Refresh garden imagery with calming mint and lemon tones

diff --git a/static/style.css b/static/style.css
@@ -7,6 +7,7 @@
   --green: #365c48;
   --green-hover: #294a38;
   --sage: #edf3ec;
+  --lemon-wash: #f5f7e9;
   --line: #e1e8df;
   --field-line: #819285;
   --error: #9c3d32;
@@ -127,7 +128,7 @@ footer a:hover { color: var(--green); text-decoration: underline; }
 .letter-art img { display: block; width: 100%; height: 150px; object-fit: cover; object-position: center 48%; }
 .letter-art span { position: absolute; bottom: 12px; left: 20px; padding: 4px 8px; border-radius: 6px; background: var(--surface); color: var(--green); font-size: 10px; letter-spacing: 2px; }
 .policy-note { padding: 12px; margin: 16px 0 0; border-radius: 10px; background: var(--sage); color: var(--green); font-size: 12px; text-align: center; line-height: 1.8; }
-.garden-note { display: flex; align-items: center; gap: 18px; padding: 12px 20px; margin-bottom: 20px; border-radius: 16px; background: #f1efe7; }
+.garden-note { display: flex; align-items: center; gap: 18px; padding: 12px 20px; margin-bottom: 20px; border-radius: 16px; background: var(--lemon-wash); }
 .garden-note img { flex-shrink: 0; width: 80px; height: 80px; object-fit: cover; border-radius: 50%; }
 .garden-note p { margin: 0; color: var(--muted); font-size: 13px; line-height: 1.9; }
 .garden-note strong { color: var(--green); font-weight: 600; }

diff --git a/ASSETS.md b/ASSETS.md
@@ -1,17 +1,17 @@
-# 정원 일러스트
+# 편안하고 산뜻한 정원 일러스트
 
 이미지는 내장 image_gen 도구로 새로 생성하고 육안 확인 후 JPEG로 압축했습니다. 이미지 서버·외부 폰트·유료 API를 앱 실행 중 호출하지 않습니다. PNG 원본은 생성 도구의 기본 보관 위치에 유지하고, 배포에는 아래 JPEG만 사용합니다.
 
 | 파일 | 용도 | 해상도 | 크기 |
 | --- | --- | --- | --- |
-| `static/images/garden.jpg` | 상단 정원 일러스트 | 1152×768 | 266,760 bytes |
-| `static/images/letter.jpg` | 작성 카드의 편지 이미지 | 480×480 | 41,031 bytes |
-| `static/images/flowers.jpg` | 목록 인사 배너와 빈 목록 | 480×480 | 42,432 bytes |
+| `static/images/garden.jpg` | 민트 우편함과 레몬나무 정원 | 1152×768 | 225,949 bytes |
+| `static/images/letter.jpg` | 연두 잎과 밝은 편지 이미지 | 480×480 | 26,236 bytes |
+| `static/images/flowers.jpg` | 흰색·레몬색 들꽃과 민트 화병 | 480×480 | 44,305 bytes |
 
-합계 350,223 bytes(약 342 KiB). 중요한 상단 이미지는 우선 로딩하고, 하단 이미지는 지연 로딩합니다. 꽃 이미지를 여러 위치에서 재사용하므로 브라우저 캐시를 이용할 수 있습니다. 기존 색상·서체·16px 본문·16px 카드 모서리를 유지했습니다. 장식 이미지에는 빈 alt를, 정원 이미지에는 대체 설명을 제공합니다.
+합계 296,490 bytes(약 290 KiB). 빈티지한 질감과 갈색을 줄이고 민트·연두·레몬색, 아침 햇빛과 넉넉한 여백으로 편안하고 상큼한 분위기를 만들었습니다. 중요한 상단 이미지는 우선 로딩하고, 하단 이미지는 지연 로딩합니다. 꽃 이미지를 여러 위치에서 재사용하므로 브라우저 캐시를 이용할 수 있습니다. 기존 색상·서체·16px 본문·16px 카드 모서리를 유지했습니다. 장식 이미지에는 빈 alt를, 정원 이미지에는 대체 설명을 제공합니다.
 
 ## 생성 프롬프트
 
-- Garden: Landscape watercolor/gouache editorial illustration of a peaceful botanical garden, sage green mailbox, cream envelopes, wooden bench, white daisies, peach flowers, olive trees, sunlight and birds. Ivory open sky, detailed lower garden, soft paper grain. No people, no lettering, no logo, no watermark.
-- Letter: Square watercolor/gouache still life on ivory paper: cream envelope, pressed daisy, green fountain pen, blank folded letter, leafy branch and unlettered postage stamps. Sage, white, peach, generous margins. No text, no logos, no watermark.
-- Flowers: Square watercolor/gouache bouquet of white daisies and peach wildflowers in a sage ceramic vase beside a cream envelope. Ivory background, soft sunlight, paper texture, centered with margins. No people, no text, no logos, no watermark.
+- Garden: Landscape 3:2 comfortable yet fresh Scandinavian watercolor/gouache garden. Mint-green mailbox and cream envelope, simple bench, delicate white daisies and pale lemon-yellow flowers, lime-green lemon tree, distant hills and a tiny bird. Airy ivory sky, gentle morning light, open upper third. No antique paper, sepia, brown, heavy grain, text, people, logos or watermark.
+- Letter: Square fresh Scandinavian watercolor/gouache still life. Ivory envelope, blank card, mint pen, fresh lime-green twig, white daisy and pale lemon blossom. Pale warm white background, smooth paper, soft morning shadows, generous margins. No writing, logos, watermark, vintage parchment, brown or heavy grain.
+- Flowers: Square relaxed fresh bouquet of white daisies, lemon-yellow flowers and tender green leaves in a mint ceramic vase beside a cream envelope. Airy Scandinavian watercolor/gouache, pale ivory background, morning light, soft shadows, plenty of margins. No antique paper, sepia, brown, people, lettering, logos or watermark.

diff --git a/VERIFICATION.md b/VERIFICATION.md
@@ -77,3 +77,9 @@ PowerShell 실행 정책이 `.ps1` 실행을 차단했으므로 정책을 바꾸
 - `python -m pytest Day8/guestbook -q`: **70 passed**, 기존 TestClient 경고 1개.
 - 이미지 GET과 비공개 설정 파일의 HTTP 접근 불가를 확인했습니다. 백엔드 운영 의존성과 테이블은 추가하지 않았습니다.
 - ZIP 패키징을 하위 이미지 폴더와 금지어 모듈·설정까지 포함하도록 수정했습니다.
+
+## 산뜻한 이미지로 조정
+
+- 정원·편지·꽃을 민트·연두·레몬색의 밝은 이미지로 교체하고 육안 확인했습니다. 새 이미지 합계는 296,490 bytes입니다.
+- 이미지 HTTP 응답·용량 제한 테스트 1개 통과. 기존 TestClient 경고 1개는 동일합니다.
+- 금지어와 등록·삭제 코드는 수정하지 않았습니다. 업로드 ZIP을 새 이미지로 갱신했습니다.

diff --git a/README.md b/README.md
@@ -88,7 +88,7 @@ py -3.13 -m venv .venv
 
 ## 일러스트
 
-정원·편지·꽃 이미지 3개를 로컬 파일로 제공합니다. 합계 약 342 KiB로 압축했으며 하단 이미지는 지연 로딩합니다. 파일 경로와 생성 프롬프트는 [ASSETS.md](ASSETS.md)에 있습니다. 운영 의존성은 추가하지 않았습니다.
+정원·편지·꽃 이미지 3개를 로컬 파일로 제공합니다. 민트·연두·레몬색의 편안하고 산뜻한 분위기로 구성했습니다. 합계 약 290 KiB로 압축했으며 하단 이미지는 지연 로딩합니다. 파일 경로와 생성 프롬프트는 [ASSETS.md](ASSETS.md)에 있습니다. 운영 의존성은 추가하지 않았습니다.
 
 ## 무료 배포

- - - - -

**What to do**
Write the listing out again, word for word.

**Exercise output**
Refresh garden imagery with calming mint and lemon tones

diff --git a/static/style.css b/static/style.css
@@ -7,6 +7,7 @@
   --green: #365c48;
   --green-hover: #294a38;
   --sage: #edf3ec;
+  --lemon-wash: #f5f7e9;
   --line: #e1e8df;
   --field-line: #819285;
   --error: #9c3d32;
@@ -127,7 +128,7 @@ footer a:hover { color: var(--green); text-decoration: underline; }
 .letter-art img { display: block; width: 100%; height: 150px; object-fit: cover; object-position: center 48%; }
 .letter-art span { position: absolute; bottom: 12px; left: 20px; padding: 4px 8px; border-radius: 6px; background: var(--surface); color: var(--green); font-size: 10px; letter-spacing: 2px; }
 .policy-note { padding: 12px; margin: 16px 0 0; border-radius: 10px; background: var(--sage); color: var(--green); font-size: 12px; text-align: center; line-height: 1.8; }
-.garden-note { display: flex; align-items: center; gap: 18px; padding: 12px 20px; margin-bottom: 20px; border-radius: 16px; background: #f1efe7; }
+.garden-note { display: flex; align-items: center; gap: 18px; padding: 12px 20px; margin-bottom: 20px; border-radius: 16px; background: var(--lemon-wash); }
 .garden-note img { flex-shrink: 0; width: 80px; height: 80px; object-fit: cover; border-radius: 50%; }
 .garden-note p { margin: 0; color: var(--muted); font-size: 13px; line-height: 1.9; }
 .garden-note strong { color: var(--green); font-weight: 600; }

diff --git a/ASSETS.md b/ASSETS.md
@@ -1,17 +1,17 @@
-# 정원 일러스트
+# 편안하고 산뜻한 정원 일러스트
 
 이미지는 내장 image_gen 도구로 새로 생성하고 육안 확인 후 JPEG로 압축했습니다. 이미지 서버·외부 폰트·유료 API를 앱 실행 중 호출하지 않습니다. PNG 원본은 생성 도구의 기본 보관 위치에 유지하고, 배포에는 아래 JPEG만 사용합니다.
 
 | 파일 | 용도 | 해상도 | 크기 |
 | --- | --- | --- | --- |
-| `static/images/garden.jpg` | 상단 정원 일러스트 | 1152×768 | 266,760 bytes |
-| `static/images/letter.jpg` | 작성 카드의 편지 이미지 | 480×480 | 41,031 bytes |
-| `static/images/flowers.jpg` | 목록 인사 배너와 빈 목록 | 480×480 | 42,432 bytes |
+| `static/images/garden.jpg` | 민트 우편함과 레몬나무 정원 | 1152×768 | 225,949 bytes |
+| `static/images/letter.jpg` | 연두 잎과 밝은 편지 이미지 | 480×480 | 26,236 bytes |
+| `static/images/flowers.jpg` | 흰색·레몬색 들꽃과 민트 화병 | 480×480 | 44,305 bytes |
 
-합계 350,223 bytes(약 342 KiB). 중요한 상단 이미지는 우선 로딩하고, 하단 이미지는 지연 로딩합니다. 꽃 이미지를 여러 위치에서 재사용하므로 브라우저 캐시를 이용할 수 있습니다. 기존 색상·서체·16px 본문·16px 카드 모서리를 유지했습니다. 장식 이미지에는 빈 alt를, 정원 이미지에는 대체 설명을 제공합니다.
+합계 296,490 bytes(약 290 KiB). 빈티지한 질감과 갈색을 줄이고 민트·연두·레몬색, 아침 햇빛과 넉넉한 여백으로 편안하고 상큼한 분위기를 만들었습니다. 중요한 상단 이미지는 우선 로딩하고, 하단 이미지는 지연 로딩합니다. 꽃 이미지를 여러 위치에서 재사용하므로 브라우저 캐시를 이용할 수 있습니다. 기존 색상·서체·16px 본문·16px 카드 모서리를 유지했습니다. 장식 이미지에는 빈 alt를, 정원 이미지에는 대체 설명을 제공합니다.
 
 ## 생성 프롬프트
 
-- Garden: Landscape watercolor/gouache editorial illustration of a peaceful botanical garden, sage green mailbox, cream envelopes, wooden bench, white daisies, peach flowers, olive trees, sunlight and birds. Ivory open sky, detailed lower garden, soft paper grain. No people, no lettering, no logo, no watermark.
-- Letter: Square watercolor/gouache still life on ivory paper: cream envelope, pressed daisy, green fountain pen, blank folded letter, leafy branch and unlettered postage stamps. Sage, white, peach, generous margins. No text, no logos, no watermark.
-- Flowers: Square watercolor/gouache bouquet of white daisies and peach wildflowers in a sage ceramic vase beside a cream envelope. Ivory background, soft sunlight, paper texture, centered with margins. No people, no text, no logos, no watermark.
+- Garden: Landscape 3:2 comfortable yet fresh Scandinavian watercolor/gouache garden. Mint-green mailbox and cream envelope, simple bench, delicate white daisies and pale lemon-yellow flowers, lime-green lemon tree, distant hills and a tiny bird. Airy ivory sky, gentle morning light, open upper third. No antique paper, sepia, brown, heavy grain, text, people, logos or watermark.
+- Letter: Square fresh Scandinavian watercolor/gouache still life. Ivory envelope, blank card, mint pen, fresh lime-green twig, white daisy and pale lemon blossom. Pale warm white background, smooth paper, soft morning shadows, generous margins. No writing, logos, watermark, vintage parchment, brown or heavy grain.
+- Flowers: Square relaxed fresh bouquet of white daisies, lemon-yellow flowers and tender green leaves in a mint ceramic vase beside a cream envelope. Airy Scandinavian watercolor/gouache, pale ivory background, morning light, soft shadows, plenty of margins. No antique paper, sepia, brown, people, lettering, logos or watermark.

diff --git a/VERIFICATION.md b/VERIFICATION.md
@@ -77,3 +77,9 @@ PowerShell 실행 정책이 `.ps1` 실행을 차단했으므로 정책을 바꾸
 - `python -m pytest Day8/guestbook -q`: **70 passed**, 기존 TestClient 경고 1개.
 - 이미지 GET과 비공개 설정 파일의 HTTP 접근 불가를 확인했습니다. 백엔드 운영 의존성과 테이블은 추가하지 않았습니다.
 - ZIP 패키징을 하위 이미지 폴더와 금지어 모듈·설정까지 포함하도록 수정했습니다.
+
+## 산뜻한 이미지로 조정
+
+- 정원·편지·꽃을 민트·연두·레몬색의 밝은 이미지로 교체하고 육안 확인했습니다. 새 이미지 합계는 296,490 bytes입니다.
+- 이미지 HTTP 응답·용량 제한 테스트 1개 통과. 기존 TestClient 경고 1개는 동일합니다.
+- 금지어와 등록·삭제 코드는 수정하지 않았습니다. 업로드 ZIP을 새 이미지로 갱신했습니다.

diff --git a/README.md b/README.md
@@ -88,7 +88,7 @@ py -3.13 -m venv .venv
 
 ## 일러스트
 
-정원·편지·꽃 이미지 3개를 로컬 파일로 제공합니다. 합계 약 342 KiB로 압축했으며 하단 이미지는 지연 로딩합니다. 파일 경로와 생성 프롬프트는 [ASSETS.md](ASSETS.md)에 있습니다. 운영 의존성은 추가하지 않았습니다.
+정원·편지·꽃 이미지 3개를 로컬 파일로 제공합니다. 민트·연두·레몬색의 편안하고 산뜻한 분위기로 구성했습니다. 합계 약 290 KiB로 압축했으며 하단 이미지는 지연 로딩합니다. 파일 경로와 생성 프롬프트는 [ASSETS.md](ASSETS.md)에 있습니다. 운영 의존성은 추가하지 않았습니다.
 
 ## 무료 배포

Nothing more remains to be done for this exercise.